‘For this reason the kingdom of heaven may be compared to a king who wished to settle accounts with his slaves. When he began the reckoning, one who owed him ten thousand talents was brought to him; and, as he could not pay, his lord ordered him to be sold, together with his wife and children and all his possessions, and payment to be made. So the slave fell on his knees before him, saying, “Have patience with me, and I will pay you everything.” And out of pity for him, the lord of that slave released him and forgave him the debt. But that same slave, as he went out, came upon one of his fellow-slaves who owed him a hundred denarii; and seizing him by the throat, he said, “Pay what you owe.” Then his fellow-slave fell down and pleaded with him, “Have patience with me, and I will pay you.” But he refused; then he went and threw him into prison until he should pay the debt. When his fellow-slaves saw what had happened, they were greatly distressed, and they went and reported to their lord all that had taken place. Then his lord summoned him and said to him, “You wicked slave! I forgave you all that debt because you pleaded with me. Should you not have had mercy on your fellow-slave, as I had mercy on you?” And in anger his lord handed him over to be tortured until he should pay his entire debt. So my heavenly Father will also do to every one of you, if you do not forgive your brother or sister from your heart.’

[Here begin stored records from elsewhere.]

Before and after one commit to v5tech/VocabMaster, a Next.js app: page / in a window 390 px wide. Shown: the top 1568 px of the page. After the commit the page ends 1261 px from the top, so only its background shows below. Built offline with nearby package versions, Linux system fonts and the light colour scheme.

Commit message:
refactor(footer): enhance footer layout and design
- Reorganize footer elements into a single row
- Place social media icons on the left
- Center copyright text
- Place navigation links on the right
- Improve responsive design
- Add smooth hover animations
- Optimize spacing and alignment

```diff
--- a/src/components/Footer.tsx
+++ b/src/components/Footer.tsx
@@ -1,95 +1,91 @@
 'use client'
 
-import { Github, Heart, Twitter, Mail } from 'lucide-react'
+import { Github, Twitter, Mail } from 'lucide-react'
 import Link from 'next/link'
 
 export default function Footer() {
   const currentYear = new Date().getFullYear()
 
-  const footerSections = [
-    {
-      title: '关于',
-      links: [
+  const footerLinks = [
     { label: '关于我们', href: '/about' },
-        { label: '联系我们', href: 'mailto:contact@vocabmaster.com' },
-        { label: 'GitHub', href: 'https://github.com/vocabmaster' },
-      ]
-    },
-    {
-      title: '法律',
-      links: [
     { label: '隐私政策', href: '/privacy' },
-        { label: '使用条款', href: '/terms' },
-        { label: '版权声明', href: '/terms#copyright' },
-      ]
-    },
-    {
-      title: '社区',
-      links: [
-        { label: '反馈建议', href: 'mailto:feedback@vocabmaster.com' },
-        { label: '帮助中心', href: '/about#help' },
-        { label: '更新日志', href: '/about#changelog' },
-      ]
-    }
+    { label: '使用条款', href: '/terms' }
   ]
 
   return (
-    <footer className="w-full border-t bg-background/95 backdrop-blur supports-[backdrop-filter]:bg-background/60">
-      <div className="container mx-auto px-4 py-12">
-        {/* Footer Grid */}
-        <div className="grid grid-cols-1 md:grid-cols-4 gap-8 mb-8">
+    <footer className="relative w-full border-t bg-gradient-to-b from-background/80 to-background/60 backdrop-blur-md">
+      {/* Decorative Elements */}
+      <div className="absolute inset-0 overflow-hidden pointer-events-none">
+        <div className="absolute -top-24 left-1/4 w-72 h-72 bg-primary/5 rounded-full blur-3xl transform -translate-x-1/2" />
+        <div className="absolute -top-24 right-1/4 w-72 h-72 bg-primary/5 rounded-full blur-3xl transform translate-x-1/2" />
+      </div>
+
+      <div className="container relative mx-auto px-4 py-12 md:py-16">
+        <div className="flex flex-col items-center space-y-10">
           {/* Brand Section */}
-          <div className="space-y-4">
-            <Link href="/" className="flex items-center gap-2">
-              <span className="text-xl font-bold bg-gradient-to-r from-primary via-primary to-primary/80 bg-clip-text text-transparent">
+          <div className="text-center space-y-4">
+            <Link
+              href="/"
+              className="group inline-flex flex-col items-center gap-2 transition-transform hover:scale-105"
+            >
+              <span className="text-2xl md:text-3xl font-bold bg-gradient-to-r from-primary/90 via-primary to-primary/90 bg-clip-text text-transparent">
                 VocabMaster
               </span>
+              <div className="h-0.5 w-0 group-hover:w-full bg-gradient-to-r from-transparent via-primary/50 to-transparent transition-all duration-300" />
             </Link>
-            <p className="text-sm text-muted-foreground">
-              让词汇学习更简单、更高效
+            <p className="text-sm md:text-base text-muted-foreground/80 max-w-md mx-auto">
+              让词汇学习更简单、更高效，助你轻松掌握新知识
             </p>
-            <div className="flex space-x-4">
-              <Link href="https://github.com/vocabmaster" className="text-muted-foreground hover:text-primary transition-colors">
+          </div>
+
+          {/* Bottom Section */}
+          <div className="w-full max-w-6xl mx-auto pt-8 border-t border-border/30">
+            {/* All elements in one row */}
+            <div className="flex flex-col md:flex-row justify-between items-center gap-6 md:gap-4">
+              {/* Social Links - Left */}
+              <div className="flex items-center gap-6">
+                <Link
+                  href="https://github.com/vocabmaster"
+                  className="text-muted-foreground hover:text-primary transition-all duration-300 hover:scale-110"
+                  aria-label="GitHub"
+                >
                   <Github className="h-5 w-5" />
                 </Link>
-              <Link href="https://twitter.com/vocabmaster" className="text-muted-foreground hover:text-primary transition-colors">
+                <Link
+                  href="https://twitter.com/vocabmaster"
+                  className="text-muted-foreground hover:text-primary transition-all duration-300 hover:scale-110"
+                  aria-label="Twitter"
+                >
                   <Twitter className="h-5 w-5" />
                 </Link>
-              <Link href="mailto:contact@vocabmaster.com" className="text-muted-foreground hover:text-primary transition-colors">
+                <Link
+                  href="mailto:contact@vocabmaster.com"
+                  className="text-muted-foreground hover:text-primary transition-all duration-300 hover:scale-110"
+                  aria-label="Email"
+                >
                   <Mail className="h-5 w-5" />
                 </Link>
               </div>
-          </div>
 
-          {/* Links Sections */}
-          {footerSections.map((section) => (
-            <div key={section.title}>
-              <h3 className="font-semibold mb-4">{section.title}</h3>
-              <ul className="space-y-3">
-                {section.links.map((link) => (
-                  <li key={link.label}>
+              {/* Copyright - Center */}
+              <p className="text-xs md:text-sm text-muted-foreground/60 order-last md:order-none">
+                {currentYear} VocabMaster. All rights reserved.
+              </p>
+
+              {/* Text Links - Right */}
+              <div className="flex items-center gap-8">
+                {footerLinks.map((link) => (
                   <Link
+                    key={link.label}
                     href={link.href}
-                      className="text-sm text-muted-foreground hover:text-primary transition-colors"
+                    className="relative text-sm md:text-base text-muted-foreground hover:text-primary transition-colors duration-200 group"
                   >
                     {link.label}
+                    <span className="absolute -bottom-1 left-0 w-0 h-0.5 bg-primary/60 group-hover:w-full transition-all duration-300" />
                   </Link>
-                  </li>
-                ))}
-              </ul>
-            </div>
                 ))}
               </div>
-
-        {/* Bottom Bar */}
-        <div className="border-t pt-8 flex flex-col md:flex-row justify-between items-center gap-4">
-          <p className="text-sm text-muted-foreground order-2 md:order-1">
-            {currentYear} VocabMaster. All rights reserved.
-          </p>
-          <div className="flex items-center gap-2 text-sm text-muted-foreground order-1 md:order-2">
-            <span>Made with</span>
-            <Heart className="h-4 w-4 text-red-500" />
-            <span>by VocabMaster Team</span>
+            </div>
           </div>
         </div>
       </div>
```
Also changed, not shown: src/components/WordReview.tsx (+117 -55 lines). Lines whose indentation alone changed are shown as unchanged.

The king in Jesus’ parable said: I forgave you all that debt because you pleaded with me. Should you not have had mercy on your fellow-slave, as I had mercy on you?

Today’s reading focuses on the issue of forgiveness. In the Lord’s Prayer we say: And forgive us our trespasses, as we forgive those who trespass against us. And, today we hear Jesus say that we should forgive those who offend us: not seven times, but … seventy-seven times. That number … seventy-seven … is linguistic code for ‘times without number’, an infinite number of times! Today’s reading and the words that trip so readily from our tongues as we recite the Lord’s Prayer present us with one of the greatest challenges of our faith … that of forgiveness.

As we travel through our day-to-day existence we hear of and experience many things that cause us pain. We hear of people being cruel to one another, we hear of injustice and prejudice, and we witness the uncaring self-interest and ambition of those who seek to elbow their way to the front of every queue, no matter what pain that may inflict upon others. As we hear of these, and other tales of the horrific way in which humanity interacts, we often find ourselves giving thanks that such inhumanity is not being inflicted upon us. But, how often do we pause to look at ourselves, and analyse how our words and actions are contributing to the pain and misery of others? Too often we are quick to denounce the actions of others, even to the point of declaring: I can never forgive … But what about our capacity, or lack of it, to offer forgiveness?

Jesus came into this world to bring forgiveness and a new relationship with his Heavenly Father. By sharing in our human condition Jesus showed us what it means to forgive, even to the point of praying for those who were nailing him to the cross. Unfortunately, our capacity for forgiveness is not as self-less as that of Jesus, but that is the gold standard towards which we should be striving.

When Jesus taught his disciples how to pray he included words that should challenge our thirst for retribution and revenge: And forgive us our trespasses, as we forgive those who trespass against us. Today, and every day, we are called to reflect upon those words. We are called to live them out as we strive to draw closer and closer to our loving and forgiving God. 

Let us pray that we might set aside our thirst for revenge and that which we claim to be our ‘right’, and that we might be Christ-like in our capacity to forgive. Let us pray for those whose words and actions cause us pain. As we draw nearer to the moment when we will witness the baying mob inflicting their anger and revenge on the One who came to bring salvation, let us pray that we might find the strength to step back and pray that they might be forgiven … just as Jesus did as the nails were hammered into his weak and vulnerable flesh.